U.S. Job Growth Slows. Could This Impact The Fed’s Tapering Plans?

Video length 00:10:26

On the latest edition of Market Week in Review, Chief Investment Strategist for North America, Paul Eitelman, and Senior Client Investment Analyst Chris Kyle unpacked the numbers from the August U.S. jobs report. They also discussed recent PMI (purchasing managers’ index) data from Europe and China as well as the latest developments around the potential $3.5 trillion U.S. budget bill.

U.S. nonfarm payrolls fall far short of expectations, August report shows

The U.S. employment report for August, released on Sept. 3 by the Labor Department, showed that the economy added 235,000 nonfarm payrolls last month—a number Eitelman characterized as disappointing. “Consensus expectations were for around 720,000 new jobs, so this was a pretty clear miss,” he stated, noting that the weakness was most pronounced in state and local government education and in the leisure and hospitality sector.

Jobs in public education fell by 27,000 during August, Eitelman said, defying widespread expectations for a significant gain. However, the decline in hiring is probably more noise than signal, he said, noting that the data was messy and hard to interpret. The leisure and hospitality sector, meanwhile, added zero net new jobs during August, Eitelman said—a big stall after averaging 350,000 job gains a month over the past six months.

“This sector is one of the most vulnerable to COVID-19, and the steep ramp-up in infections caused by the delta variant definitely impacted hiring here,” Eitelman said, explaining that many leisure and hospitality businesses are highly dependent on in-person activities.

Despite the weakness in the August numbers, the overall U.S. economic recovery appears to be continuing at a fairly healthy pace, he said, noting that job openings remain elevated—indicative of a strong hiring demand from employers. Amid this demand, there are some signs that wage pressures are also mounting, Eitelman said, pointing out that monthly wages climbed 0.6% from July.

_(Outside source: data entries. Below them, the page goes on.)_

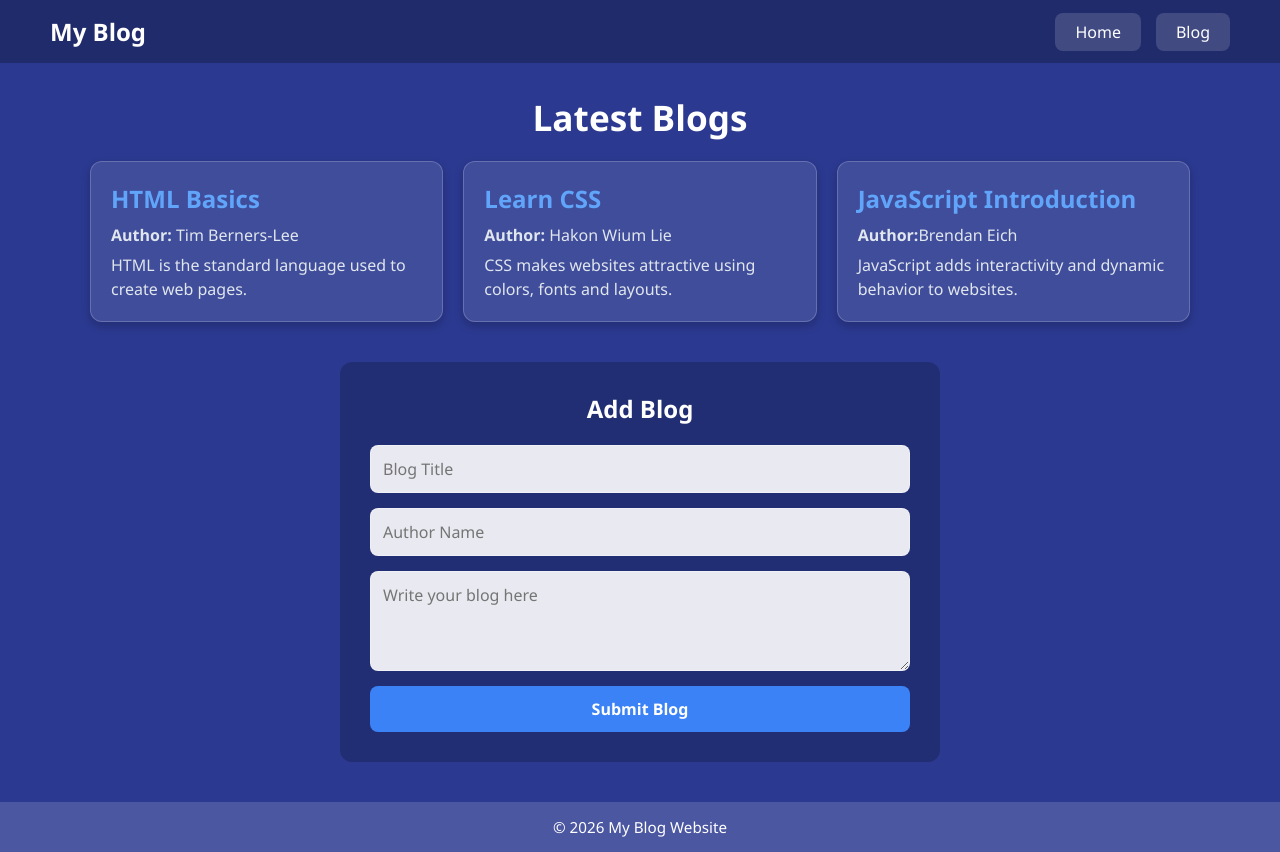
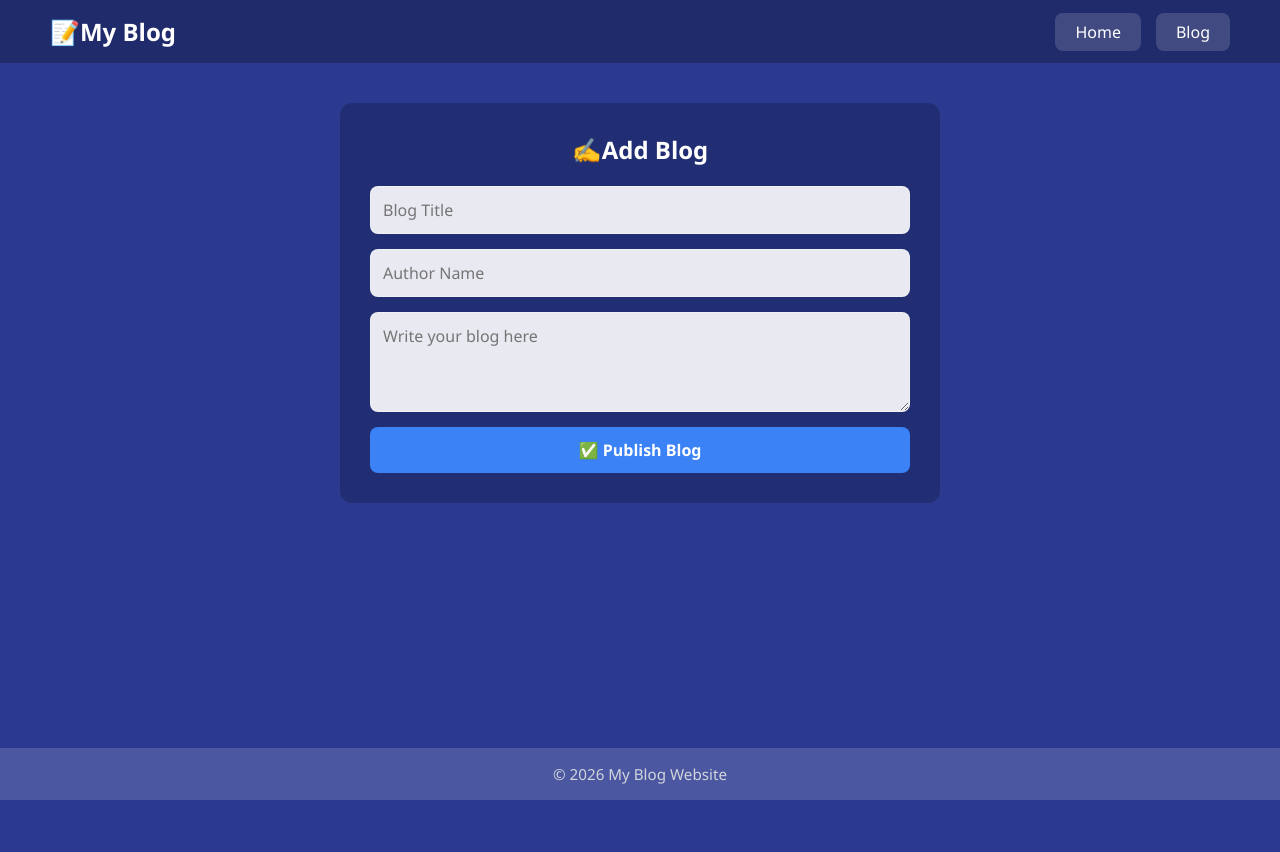
Before and after one commit to Kundaram11/FullStack-Development, a plain HTML site: page Blog.html in a window 1280 px wide. After the commit the page ends 800 px from the top, so only its background shows below. Drawn offline with Linux system fonts and the light colour scheme.

Commit message:
Blog.html

```diff
--- a/Blog.html
+++ b/Blog.html
@@ -11,7 +11,7 @@
 
 <nav>
 
-    <div class="logo">My Blog</div>
+    <div class="logo">📝My Blog</div>
 
     <ul>
         <li><a href="index.html">Home</a></li>
@@ -20,33 +20,11 @@
 
 </nav>
 
-<h1 class="title">Latest Blogs</h1>
 
-<section class="blogs">
-
-<div class="card">
-<h2>HTML Basics</h2>
-<p><strong>Author:</strong> Tim Berners-Lee </p>
-<p>HTML is the standard language used to create web pages.</p>
-</div>
-
-<div class="card">
-<h2>Learn CSS</h2>
-<p><strong>Author:</strong> Hakon Wium Lie</p>
-<p>CSS makes websites attractive using colors, fonts and layouts.</p>
-</div>
-
-<div class="card">
-<h2>JavaScript Introduction</h2>
-<p><strong>Author:</strong>Brendan Eich</p>
-<p>JavaScript adds interactivity and dynamic behavior to websites.</p>
-</div>
-
-</section>
 
 <section class="form-section">
 
-<h2>Add Blog</h2>
+<h2>✍️Add Blog</h2>
 
 <form id="blogForm">
 
@@ -65,14 +43,14 @@ id="description"
 placeholder="Write your blog here"></textarea>
 
 <button type="submit">
-Submit Blog
+✅ Publish Blog
 </button>
 
 </form>
 
 </section>
 
-<footer>
+<footer class="footer">
 
 <p>&copy; 2026 My Blog Website</p>
 
```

1 2 3
View single page >> |


These views are subject to change at any time based upon market or other conditions and are current as of the date at the top of the page. The information, analysis, and opinions ...

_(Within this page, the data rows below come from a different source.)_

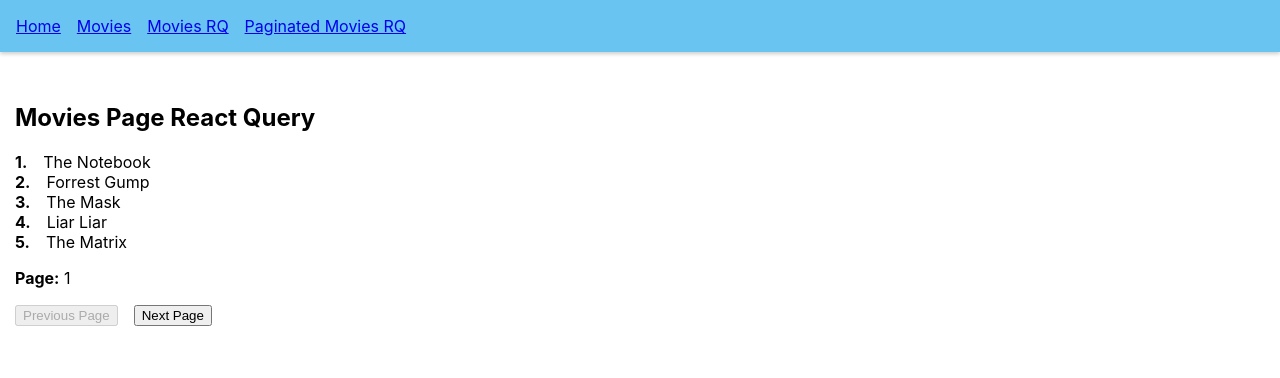
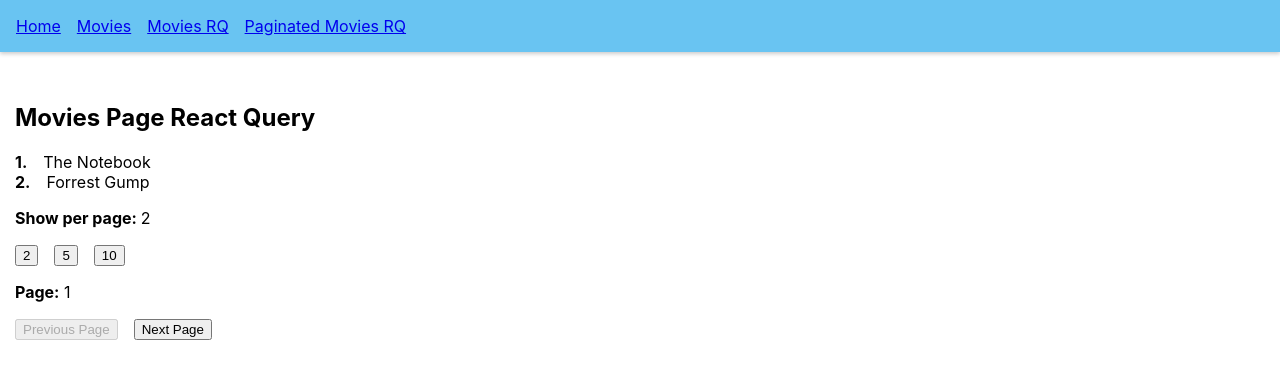
Before and after one commit to sadaffara/react-query-starter, a React (Create React App) app: page /rq-paginated-movies in a window 1280 px wide. Shown: the top 378 px of the page. Built offline with nearby package versions, Linux system fonts and the light colour scheme; data requests are answered from the project's data file.

Commit message:
add multiple params to useQuery

```diff
--- a/src/App.css
+++ b/src/App.css
@@ -22,3 +22,11 @@ nav ul li {
 .fw-bold {
   font-weight: bold;
 }
+
+.mt {
+  margin-top: 16px;
+}
+
+.mb {
+  margin-bottom: 16px;
+}
--- a/src/components/PaginatedMovies.js
+++ b/src/components/PaginatedMovies.js
@@ -4,20 +4,22 @@ import axios from "axios";
 
 const PaginatedMovies = () => {
   const [pageNumber, setPageNumber] = useState(1);
+  const [limit, setLimit] = useState(2);
 
-  const fetchMovies = (pageNumber) => {
+  const fetchMovies = (pageNumber, limit) => {
     return axios.get(
-      `http://localhost:4000/movies?_limit=5&_page=${pageNumber}`
+      `http://localhost:4000/movies?_limit=${limit}&_page=${pageNumber}`
     );
   };
 
   const { data, isLoading } = useQuery(
-    ["movies-paginated-data", pageNumber],
-    () => fetchMovies(pageNumber),
+    ["movies-paginated-data", pageNumber, limit],
+    () => fetchMovies(pageNumber, limit),
     {
       keepPreviousData: true,
     }
   );
+
   return (
     <div>
       {isLoading ? (
@@ -35,10 +37,26 @@ const PaginatedMovies = () => {
           ))}
         </div>
       )}
-      <p>
+
+      <div className="mt">
+        <div className="mb">
+          <span className="fw-bold">Show per page: </span>
+          <span>{limit}</span>
+        </div>
+        <button className="mr" onClick={() => setLimit(2)}>
+          2
+        </button>
+        <button className="mr" onClick={() => setLimit(5)}>
+          5
+        </button>
+        <button className="mr" onClick={() => setLimit(10)}>
+          10
+        </button>
+      </div>
+      <div className="mt">
         <span className="fw-bold">Page:</span> {pageNumber}
-      </p>
-      <p>
+      </div>
+      <div className="mt">
         <button
           className="mr"
           onClick={() => setPageNumber((page) => page - 1)}
@@ -52,7 +70,7 @@ const PaginatedMovies = () => {
         >
           Next Page
         </button>
-      </p>
+      </div>
     </div>
   );
 };
```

How did you like this article? Let us know so we can better customize your reading experience.
Comments have been disabled on this post.